● About this exercise
Track down every line below that holds "strings" and copy it.

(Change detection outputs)
Content starts
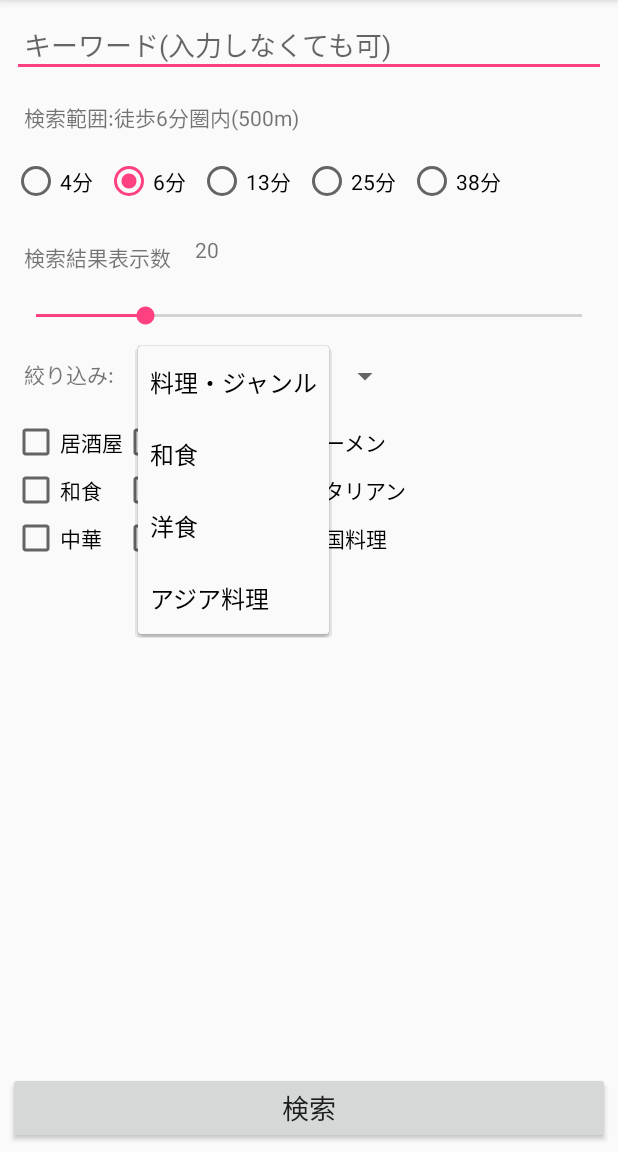
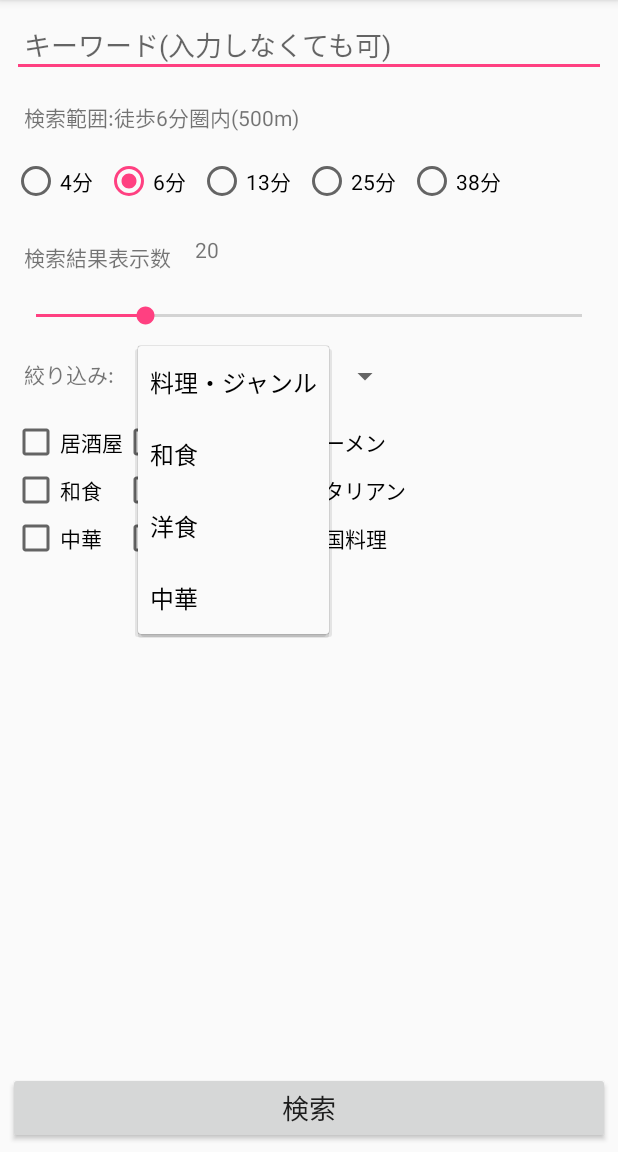
Before and after one commit to Yuki-Otk/H30Fenrir, an Android app: the screen it shows after launch (LocationActivity), after a tap on "料理・ジャンル", on a phone screen of 412 x 824 dp, the part 84-1236 px from its top. Run offline under Robolectric (Android 15) with nearby library versions, the phone set to English and light mode, and no system bars; pictures from the network do not load.

Commit message:
fix_シェアする際にバグがあったため修正

```diff
--- a/app/src/main/java/com/example/otkyu/h30fenrir/ShowDetailsActivity.java
+++ b/app/src/main/java/com/example/otkyu/h30fenrir/ShowDetailsActivity.java
@@ -124,9 +124,8 @@ public class ShowDetailsActivity extends AppCompatActivity {
         ShareCompat.IntentBuilder builder = ShareCompat.IntentBuilder.from(activity);
         builder.setChooserTitle(chooserTitle);
         builder.setSubject(subject);
-        builder.setText(text);
-        builder.setText(uri);
-        builder.setType("image/jpeg");
+        builder.setText(text+"\n"+uri);
+        builder.setType("text/plain");
         builder.startChooser();
     }
 
--- a/app/src/main/res/values/strings.xml
+++ b/app/src/main/res/values/strings.xml
@@ -42,7 +42,7 @@
         <item>料理・ジャンル</item>
         <item>和食</item>
         <item>洋食</item>
-        <item>アジア料理</item>
+        <item>中華</item>
     </string-array>
     <string-array name="listArray">
         <item>さらに絞り込み</item>
```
Content ends
● Exercise output
--- a/app/src/main/res/values/strings.xml
+++ b/app/src/main/res/values/strings.xml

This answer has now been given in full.